Professor Stephen Hawking is a world-renowned British theoretical physicist, known for his contributions to the fields of cosmology, general relativity and quantum gravity. He recently sat down with Neil Degrasse Tyson on his "Star Talk" show and it didn't take long for the talk to get really deep, down to the very origin of the universe but also what came before it.
When asked "what was around before the Big Bang," Hawking was very uncompromising, simply answering that there was "nothing." The physicist goes on to explain that Einstein's Theory of General Relativity states that time and space form a continuum, "which is not flat but curved by the matter and energy in it.
To answer what happened before the Big Bang, Hawking took a so-called Euclidian approach to quantum gravity to describe the beginning of the universe. What does that mean? According to Hawking, this means that ordinary time is replaced by imaginary time, and this imaginary time "behaves like a fourth direction of space."
Hawking's model claims that the history of the universe is a four-dimensional curved surface, just like the surface of the Earth but with two additional dimensions. What's more, the boundary condition of the universe (the known and constraint value that must be true for the problem that you are working)... is that it has no boundary. In other words, there was no time before the beginning of the universe.
“One can regard imaginary and real time as beginning at the South Pole which is a smooth point of space-time where the normal laws of physics hold. There was nothing south of the South Pole so there was nothing around before the big bang,” Hawking explained.

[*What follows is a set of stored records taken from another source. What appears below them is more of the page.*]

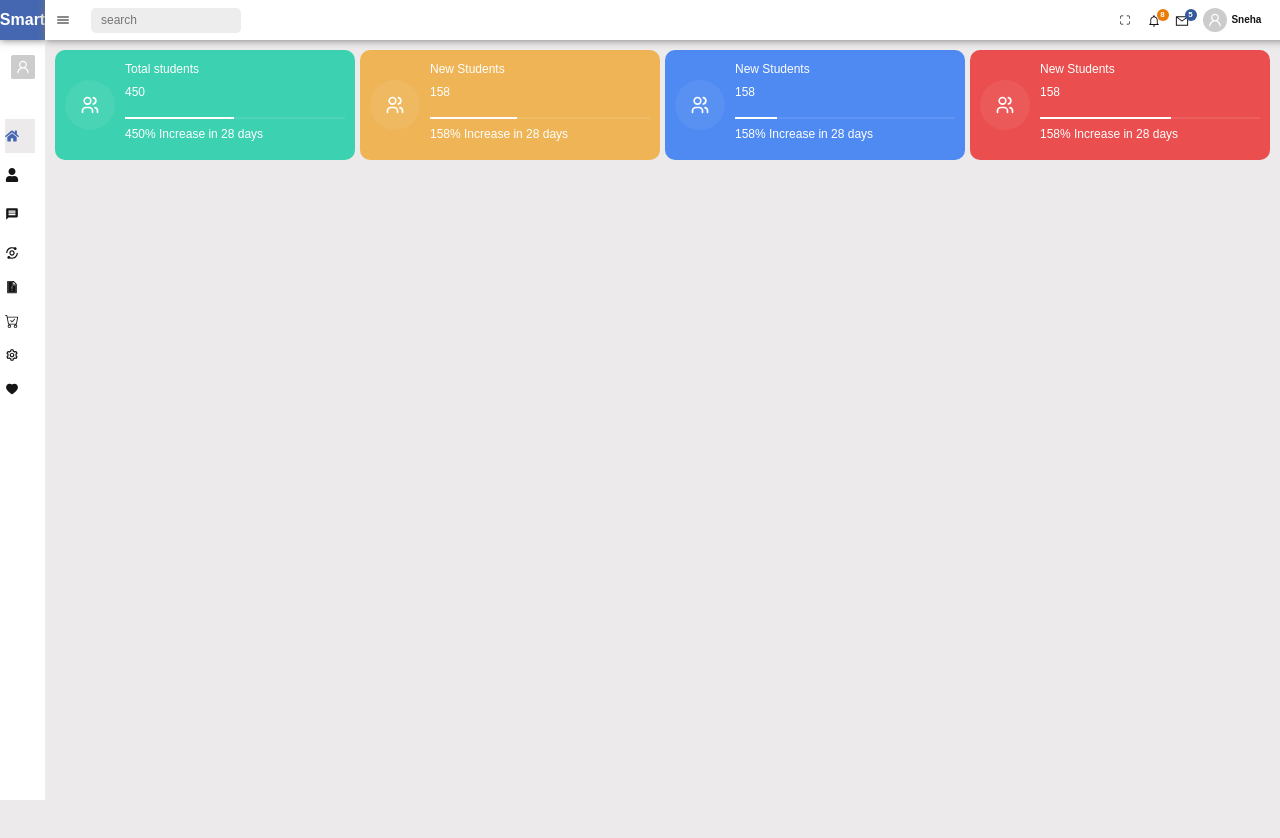
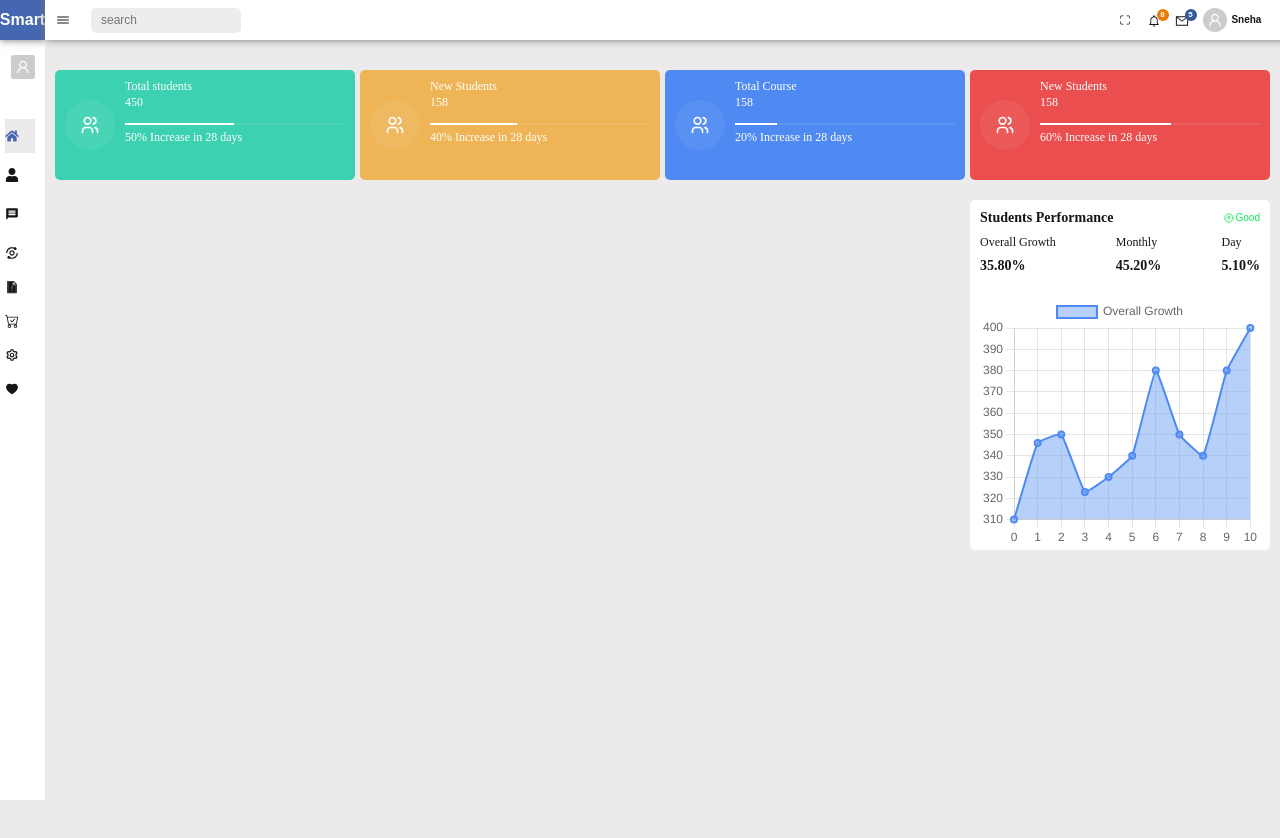
Before and after one commit to melodyLeonard/dashboard-design-task, a React (Create React App) app: page /home in a window 1280 px wide. Built offline with nearby package versions, Linux system fonts and the light colour scheme.

Commit message:
finished student performance card

```diff
--- a/src/components/Cards/colorCards/Colorcards.tsx
+++ b/src/components/cards/colorCards/Colorcards.tsx
@@ -1,5 +1,6 @@
 import {FC} from 'react';
 import './colorCards.scss'
+import { Paragraph } from '../../layout/Typography';
 
 type Colors = 'primary' | 'orange' | 'cyan' | 'red'
 interface IProps{
@@ -21,10 +22,10 @@ const Colorcards:FC<IProps> = ({icon, number, className, color, percentage, titl
             </div>
         </div>
         <div className='right'>
-            <p>{title}</p>
-             <p>{number}</p>
-             <input className='slider' type="range" min="1" max="100" value={percentage} />
-              <p>{number}% Increase in 28 days</p>
+            <Paragraph>{title}</Paragraph>
+            <Paragraph>{number}</Paragraph>
+            <input onChange={() => {}} className='slider' type="range" min="1" max="100" value={percentage} />
+            <Paragraph>{percentage}% Increase in 28 days</Paragraph>
         </div>
     </div>
   );
--- a/src/components/Cards/colorCards/colorCards.scss
+++ b/src/components/cards/colorCards/colorCards.scss
@@ -1,7 +1,7 @@
 .color-card {
     height: 110px;
     width: 300px;
-    border-radius: 10px;
+    border-radius: 5px;
     padding: 10px;
     display: flex;
     flex-direction: row;
--- /dev/null
+++ b/src/components/cards/studentPerformanceCard/StudentsPerformance.tsx
@@ -0,0 +1,47 @@
+import { FiArrowUpCircle } from 'react-icons/fi';
+import { Flex } from '../../layout/Layout';
+import { Lead, Paragraph } from '../../layout/Typography';
+import './students-performance.scss';
+import { Line } from 'react-chartjs-2';
+import { graphData } from './data';
+
+import { Chart as ChartJS, registerables } from 'chart.js';
+ChartJS.register(...registerables);
+
+
+const StudentsPerformance = () => {
+  return <div className='student-pef-wrapper'>
+    <Flex.Row>
+        <Lead className='title'>Students Performance</Lead>
+        <Flex.Row className='rate-marker'>
+            <FiArrowUpCircle/>
+            <span>
+                Good
+            </span>
+        </Flex.Row>
+    </Flex.Row>
+   <Flex.Row className="top-info">
+    <div>
+        <Paragraph>
+            Overall Growth
+        </Paragraph>
+        <Lead>35.80%</Lead>
+    </div>
+        <div>
+        <Paragraph>
+            Monthly
+        </Paragraph>
+        <Lead>45.20%</Lead>
+    </div>
+        <div>
+        <Paragraph>
+            Day
+        </Paragraph>
+        <Lead>5.10%</Lead>
+    </div>
+   </Flex.Row>
+        <Line height={'270px'} className='line' datasetIdKey='id' data={graphData} />
+  </div>;
+};
+
+export default StudentsPerformance;
--- /dev/null
+++ b/src/components/cards/studentPerformanceCard/data.ts
@@ -0,0 +1,15 @@
+export const graphData = {
+  labels: [0, 1, 2, 3, 4, 5, 6, 7, 8, 9, 10],
+  datasets: [
+    {
+      label: 'Overall Growth',
+      data: [310, 346, 350,323, 330, 340, 380, 350, 340, 380, 400],
+      borderColor: 'rgb(78, 138, 242)',
+      backgroundColor: 'rgba(116, 163, 244, 0.515)',
+      fill: true,
+      tension: 0.1,
+      borderWidth: 2,
+      yAxisID: 'y-axis-1'
+    }
+  ]
+};
--- /dev/null
+++ b/src/components/cards/studentPerformanceCard/students-performance.scss
@@ -0,0 +1,33 @@
+.student-pef-wrapper {
+    width: 300px;
+    height: 350px;
+    background: white;
+    border-radius: 5px;
+    padding: 10px;
+
+    .title {
+        margin-bottom: 0;
+    }
+
+    .rate-marker {
+        width: fit-content;
+        color: rgb(11, 234, 89);
+        font-size: 10px;
+        font-weight: 600;
+
+        span {
+            margin-left: 2px;
+            font-weight: 500;
+        }
+
+    }
+
+    .top-info {
+        margin: 10px 0;
+    }
+
+    .line {
+        flex: 1;
+        height: 300px;
+    }
+}
--- /dev/null
+++ b/src/components/layout/Layout.tsx
@@ -0,0 +1,10 @@
+import styled from 'styled-components'
+
+export const Flex: any = styled.div``;
+
+Flex.Row = styled.div`
+  display: flex;
+  flex-direction: row;
+  align-items: center;
+  justify-content: space-between;
+`;
--- /dev/null
+++ b/src/components/layout/Typography.tsx
@@ -0,0 +1,14 @@
+import styled from 'styled-components'
+
+export const Paragraph = styled.p`
+  color: rgb(21, 21, 21);
+  font-size: 12px;
+  line-height: 12px;
+  font-family: Montserrat;
+`;
+
+export const Lead = styled(Paragraph)`
+  color: rgb(21, 21, 21);
+  font-size: 14px;
+  font-weight: 600;
+`;
--- a/src/router/index.tsx
+++ b/src/router/index.tsx
@@ -10,7 +10,8 @@ const AppNavigation = () => {
                 <Routes>
                     <Route index element={<Home />} />
                     {
-                        routes.map(({path})=> <Route
+                        routes.map(({path}, idx)=> <Route
+                            key={idx}
                             path={path}
                             element={
                                 <ProtectedRoute isAuthenticated={isAuthenticated}>
--- a/src/views/home/data.tsx
+++ b/src/views/home/data.tsx
@@ -19,7 +19,7 @@ export const cardData= [
     },
      {
         percentage: 20,
-        title: 'New Students',
+        title: 'Total Course',
         number: 158,
         color: 'primary',
         icon: <TbUsers className='icon' />
--- a/src/views/home/home.scss
+++ b/src/views/home/home.scss
@@ -1,4 +1,3 @@
 .cards-container {
-    display: flex;
-    justify-content: space-between;
+    margin: 20px 0;
 }
--- a/src/views/home/index.tsx
+++ b/src/views/home/index.tsx
@@ -1,11 +1,13 @@
-import Colorcards from '../../components/Cards/colorCards/Colorcards';
+import Colorcards from '../../components/cards/colorCards/Colorcards';
 import { cardData } from './data';
 import './home.scss'
+import { Flex } from '../../components/layout/Layout';
+import StudentsPerformance from '../../components/cards/studentPerformanceCard/StudentsPerformance';
 
 
 const Home = () => {
   return <div>
-    <div className='cards-container'>
+    <Flex.Row className='cards-container'>
     {
         cardData.map(({
             title,
@@ -13,10 +15,16 @@ const Home = () => {
             number,
             color="primary",
             percentage
-        }) =>
-            <Colorcards title={title} icon={icon} number={number} color={color} className='' percentage={percentage} />)
+        }, idx) =>
+            <Colorcards key={idx} title={title} icon={icon} number={number} color={color} className='' percentage={percentage} />)
     }
-    </div>
+    </Flex.Row>
+    <Flex.Row>
+        <div>
+
+        </div>
+        <StudentsPerformance/>
+    </Flex.Row>
     </div>;
 };
 
```
Also changed, not shown: package.json (+12 -1 lines), 1 other file (tests, documents, lock files or other folders). Lines whose indentation alone changed are shown as unchanged.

That's a pretty mind-blowing statement and although it comes from a foremost authority in cosmology like Hawking, the jury is still out on whether that was really the case or not.